The first tornado forecast issued by two Air Force Officers at Tinker Air
Force Base, Okla., on March 25, 1948, was the first step in establishing
the National Weather Service's organized watch and warning program that blankets
and protects the nation today. Now 50 years later, the National Oceanic and
Atmospheric Administration, Tinker Air Force Base, and the University of Oklahoma are
celebration this historic forecast. Following are some tornado-related story ideas that
you may want to develop as weather and science-related features commemorating this
50 YEARS OF PROGRESS
Since that first tornado forecast issued 50 years ago on March 25, 1948, the science
community has made significant progress to improve the watch and warning lead times.
Because of investments in research, observing systems such as the Doppler radar and
interactive computer systems, and forecasting technology, the lead time for tornadoes
has nearly doubled from a national average of 5 minutes in the early 1990s to nearly 10
minutes today. This extra time allows those in the path of danger to take steps to protect
themselves and their families from these powerful storms. What technologies does the
National Weather Service have in place today? How are tornadoes forecast?
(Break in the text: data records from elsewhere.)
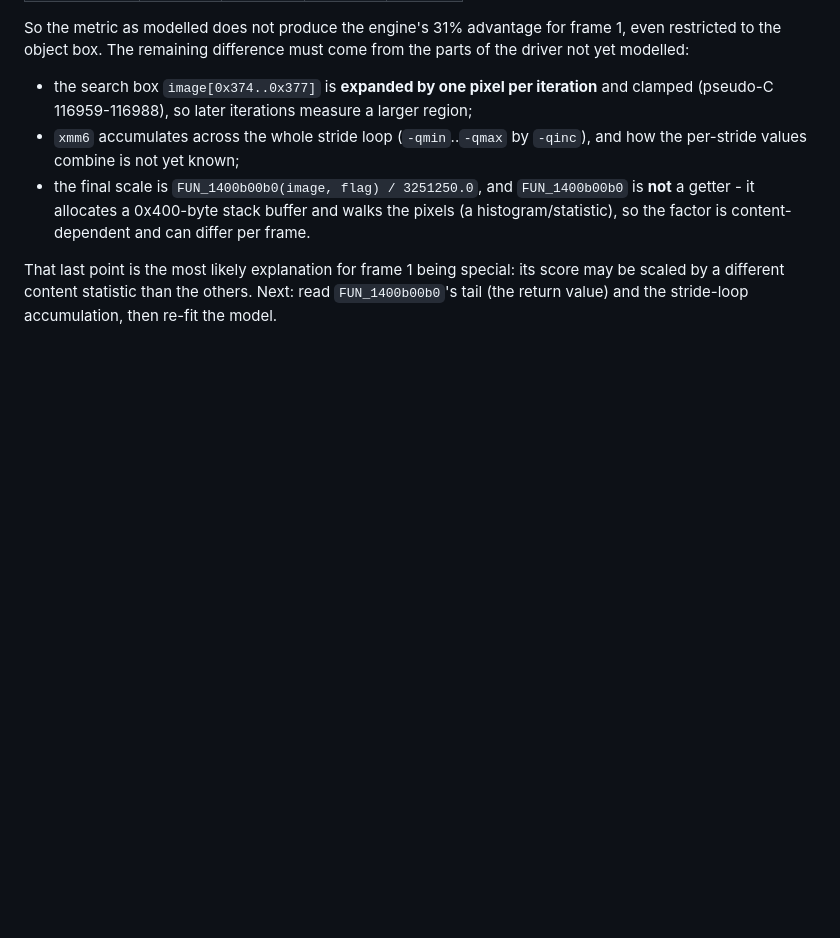
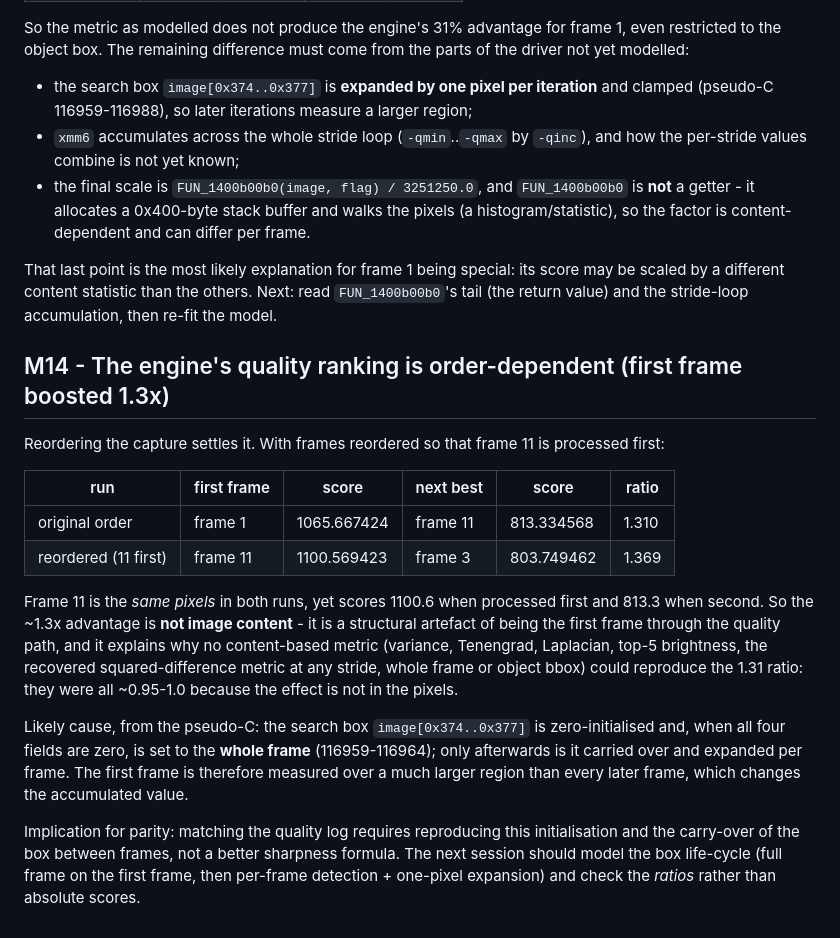
Before and after one commit to openpipp/opipp, a Markdown page: docs/journal.md, the part around the change. Drawn GitHub-style; blank space fills up the shorter version.

Commit message:
docs: engine quality ranking is order-dependent - first frame gets a ~1.3x boost
Reordering the capture so frame 11 is processed first scores it 1100.569423 instead of
813.334568, while every other frame drops to ~750-800. The advantage is structural (search
box initialised to the whole frame on the first frame), not image content - which is why
every content-based metric modelled so far gives ~0.95-1.0 instead of 1.31.
FUN_1400b00b0 returns the sum of squares of the 50 brightest pixels, nearly constant.

```diff
--- a/docs/journal.md
+++ b/docs/journal.md
@@ -252,3 +252,29 @@ the object box. The remaining difference must come from the parts of the driver
 That last point is the most likely explanation for frame 1 being special: its score may be scaled by a
 different content statistic than the others. Next: read `FUN_1400b00b0`'s tail (the return value) and
 the stride-loop accumulation, then re-fit the model.
+
+## M14 - The engine's quality ranking is order-dependent (first frame boosted 1.3x)
+
+Reordering the capture settles it. With frames reordered so that frame 11 is processed first:
+
+| run | first frame | score | next best | score | ratio |
+| --- | --- | --- | --- | --- | --- |
+| original order | frame 1 | 1065.667424 | frame 11 | 813.334568 | 1.310 |
+| reordered (11 first) | frame 11 | 1100.569423 | frame 3 | 803.749462 | 1.369 |
+
+Frame 11 is the *same pixels* in both runs, yet scores 1100.6 when processed first and 813.3 when
+second. So the ~1.3x advantage is **not image content** - it is a structural artefact of being the
+first frame through the quality path, and it explains why no content-based metric (variance,
+Tenengrad, Laplacian, top-5 brightness, the recovered squared-difference metric at any stride, whole
+frame or object bbox) could reproduce the 1.31 ratio: they were all ~0.95-1.0 because the effect is
+not in the pixels.
+
+Likely cause, from the pseudo-C: the search box `image[0x374..0x377]` is zero-initialised and, when
+all four fields are zero, is set to the **whole frame** (116959-116964); only afterwards is it carried
+over and expanded per frame. The first frame is therefore measured over a much larger region than
+every later frame, which changes the accumulated value.
+
+Implication for parity: matching the quality log requires reproducing this initialisation and the
+carry-over of the box between frames, not a better sharpness formula. The next session should model
+the box life-cycle (full frame on the first frame, then per-frame detection + one-pixel expansion)
+and check the *ratios* rather than absolute scores.
```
What
research projects are underway to continue these scientific improvements?
WHY DO SCIENTISTS TRY TO INTERCEPT TORNADOES?
Scientists chase and "intercept" tornadoes to measure them close up to learn more
about them. The goal is to improve forecasts and warnings. The National Oceanic and
Atmospheric Administration (NOAA) and university scientists have conducted a series
of scientific intercepts of tornadic storms that should revolutionize our understanding of
tornadoes and dramatically improve tornado forecasts and warnings.
BETTER TORNADO WARNINGS FROM THE NATIONAL WEATHER SERVICE
The NWS has completed a nationwide blanket of overlapping Doppler weather radars
that can actually see inside of storms and give forecasters new capabilities for making
timely, geographically-specific warnings of approaching tornadoes. Since the
introduction of these new radars, average warning lead times for tornadoes are longer,
and forecasters are learning more about spotting potential locations for tornadoes.
HOW CAN PEOPLE GET TORNADO WARNINGS WHEN THEY ARE SLEEPING OR
NOT WATCHING TV OR LISTENING TO THEIR RADIOS?
The high-band FM frequencies commonly referred to as the "weather band" carry
NOAA Weather Radio broadcast from National Weather Service Forecast offices.
Special NOAA Weather Radio receivers, available at most electronics stores for about
the cost of a pair of shoes, can be set to turn on only if a severe weather warning is
sent out from an NWS office. A special frequency tone is picked up by the radio, the
tone turns the radio on and sounds a brief alarm, followed by the warning information.
NOAA Weather Radios are becoming standard equipment in more and more schools,
hospitals, nursing homes, churches and synagogues and other public gathering places
in tornado alley and throughout the country. More information is available on the
Internet at http://www.nws.noaa.gov/nwr
HOW DO STORM SPOTTERS HELP?
National Weather Service forecast offices across the country use Doppler radar and
satellite pictures as the primary tools to detect severe weather. However, one of the
most important tool for observing thunderstorms and tornadoes is the trained eye of the
storm spotter. Trained spotters perform an invaluable service for the NWS. Their
real-time observations of tornadoes, hail, wind, and significant cloud formations provide
a truly reliable information base for severe weather detection and verification. By
providing observations, spotters assist the meteorologists at local offices in their
warning decisions, and enabling the NWS to fulfill its mission of protecting life and